→ Your goal
An exact copy of the listing is what the response must contain.

→ Source material

________________________________________

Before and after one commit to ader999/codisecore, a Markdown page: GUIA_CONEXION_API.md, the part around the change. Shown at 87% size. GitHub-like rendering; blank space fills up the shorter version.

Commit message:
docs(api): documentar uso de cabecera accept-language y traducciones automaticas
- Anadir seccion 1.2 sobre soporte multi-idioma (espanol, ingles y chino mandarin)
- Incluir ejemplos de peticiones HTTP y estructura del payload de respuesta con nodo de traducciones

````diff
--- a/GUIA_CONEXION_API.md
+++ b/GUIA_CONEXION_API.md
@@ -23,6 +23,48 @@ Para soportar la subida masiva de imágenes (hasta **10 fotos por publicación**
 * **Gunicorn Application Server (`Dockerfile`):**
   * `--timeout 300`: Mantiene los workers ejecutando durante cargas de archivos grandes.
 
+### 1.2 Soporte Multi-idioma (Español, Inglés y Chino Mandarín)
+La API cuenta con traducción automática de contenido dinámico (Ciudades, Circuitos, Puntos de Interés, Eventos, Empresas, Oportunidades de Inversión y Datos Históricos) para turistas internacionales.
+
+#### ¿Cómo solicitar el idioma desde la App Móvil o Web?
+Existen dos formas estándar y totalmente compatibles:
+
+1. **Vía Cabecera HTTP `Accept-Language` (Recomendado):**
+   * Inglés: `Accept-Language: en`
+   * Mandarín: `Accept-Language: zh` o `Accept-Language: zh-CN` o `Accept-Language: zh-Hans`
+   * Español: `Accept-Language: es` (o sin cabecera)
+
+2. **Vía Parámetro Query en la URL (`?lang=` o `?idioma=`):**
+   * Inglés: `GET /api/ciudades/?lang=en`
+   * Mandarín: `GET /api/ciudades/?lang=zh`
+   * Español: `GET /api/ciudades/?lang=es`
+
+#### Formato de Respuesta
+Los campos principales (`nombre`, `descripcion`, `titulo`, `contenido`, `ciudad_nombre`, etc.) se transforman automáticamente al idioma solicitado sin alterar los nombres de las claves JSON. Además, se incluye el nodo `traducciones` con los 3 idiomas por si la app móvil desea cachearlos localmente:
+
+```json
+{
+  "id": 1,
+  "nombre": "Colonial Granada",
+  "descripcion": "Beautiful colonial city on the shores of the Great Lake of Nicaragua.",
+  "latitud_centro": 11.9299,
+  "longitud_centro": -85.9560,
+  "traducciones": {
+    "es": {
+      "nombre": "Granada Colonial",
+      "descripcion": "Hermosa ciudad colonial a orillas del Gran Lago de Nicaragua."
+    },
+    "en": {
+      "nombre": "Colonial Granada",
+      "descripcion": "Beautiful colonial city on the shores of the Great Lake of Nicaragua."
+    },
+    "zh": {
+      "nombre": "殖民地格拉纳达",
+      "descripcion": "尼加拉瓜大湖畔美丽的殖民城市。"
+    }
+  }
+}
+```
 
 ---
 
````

________________________________________

→ Problem solution
Before and after one commit to ader999/codisecore, a Markdown page: GUIA_CONEXION_API.md, the part around the change. Shown at 87% size. GitHub-like rendering; blank space fills up the shorter version.

Commit message:
docs(api): documentar uso de cabecera accept-language y traducciones automaticas
- Anadir seccion 1.2 sobre soporte multi-idioma (espanol, ingles y chino mandarin)
- Incluir ejemplos de peticiones HTTP y estructura del payload de respuesta con nodo de traducciones

````diff
--- a/GUIA_CONEXION_API.md
+++ b/GUIA_CONEXION_API.md
@@ -23,6 +23,48 @@ Para soportar la subida masiva de imágenes (hasta **10 fotos por publicación**
 * **Gunicorn Application Server (`Dockerfile`):**
   * `--timeout 300`: Mantiene los workers ejecutando durante cargas de archivos grandes.
 
+### 1.2 Soporte Multi-idioma (Español, Inglés y Chino Mandarín)
+La API cuenta con traducción automática de contenido dinámico (Ciudades, Circuitos, Puntos de Interés, Eventos, Empresas, Oportunidades de Inversión y Datos Históricos) para turistas internacionales.
+
+#### ¿Cómo solicitar el idioma desde la App Móvil o Web?
+Existen dos formas estándar y totalmente compatibles:
+
+1. **Vía Cabecera HTTP `Accept-Language` (Recomendado):**
+   * Inglés: `Accept-Language: en`
+   * Mandarín: `Accept-Language: zh` o `Accept-Language: zh-CN` o `Accept-Language: zh-Hans`
+   * Español: `Accept-Language: es` (o sin cabecera)
+
+2. **Vía Parámetro Query en la URL (`?lang=` o `?idioma=`):**
+   * Inglés: `GET /api/ciudades/?lang=en`
+   * Mandarín: `GET /api/ciudades/?lang=zh`
+   * Español: `GET /api/ciudades/?lang=es`
+
+#### Formato de Respuesta
+Los campos principales (`nombre`, `descripcion`, `titulo`, `contenido`, `ciudad_nombre`, etc.) se transforman automáticamente al idioma solicitado sin alterar los nombres de las claves JSON. Además, se incluye el nodo `traducciones` con los 3 idiomas por si la app móvil desea cachearlos localmente:
+
+```json
+{
+  "id": 1,
+  "nombre": "Colonial Granada",
+  "descripcion": "Beautiful colonial city on the shores of the Great Lake of Nicaragua.",
+  "latitud_centro": 11.9299,
+  "longitud_centro": -85.9560,
+  "traducciones": {
+    "es": {
+      "nombre": "Granada Colonial",
+      "descripcion": "Hermosa ciudad colonial a orillas del Gran Lago de Nicaragua."
+    },
+    "en": {
+      "nombre": "Colonial Granada",
+      "descripcion": "Beautiful colonial city on the shores of the Great Lake of Nicaragua."
+    },
+    "zh": {
+      "nombre": "殖民地格拉纳达",
+      "descripcion": "尼加拉瓜大湖畔美丽的殖民城市。"
+    }
+  }
+}
+```
 
 ---
 
````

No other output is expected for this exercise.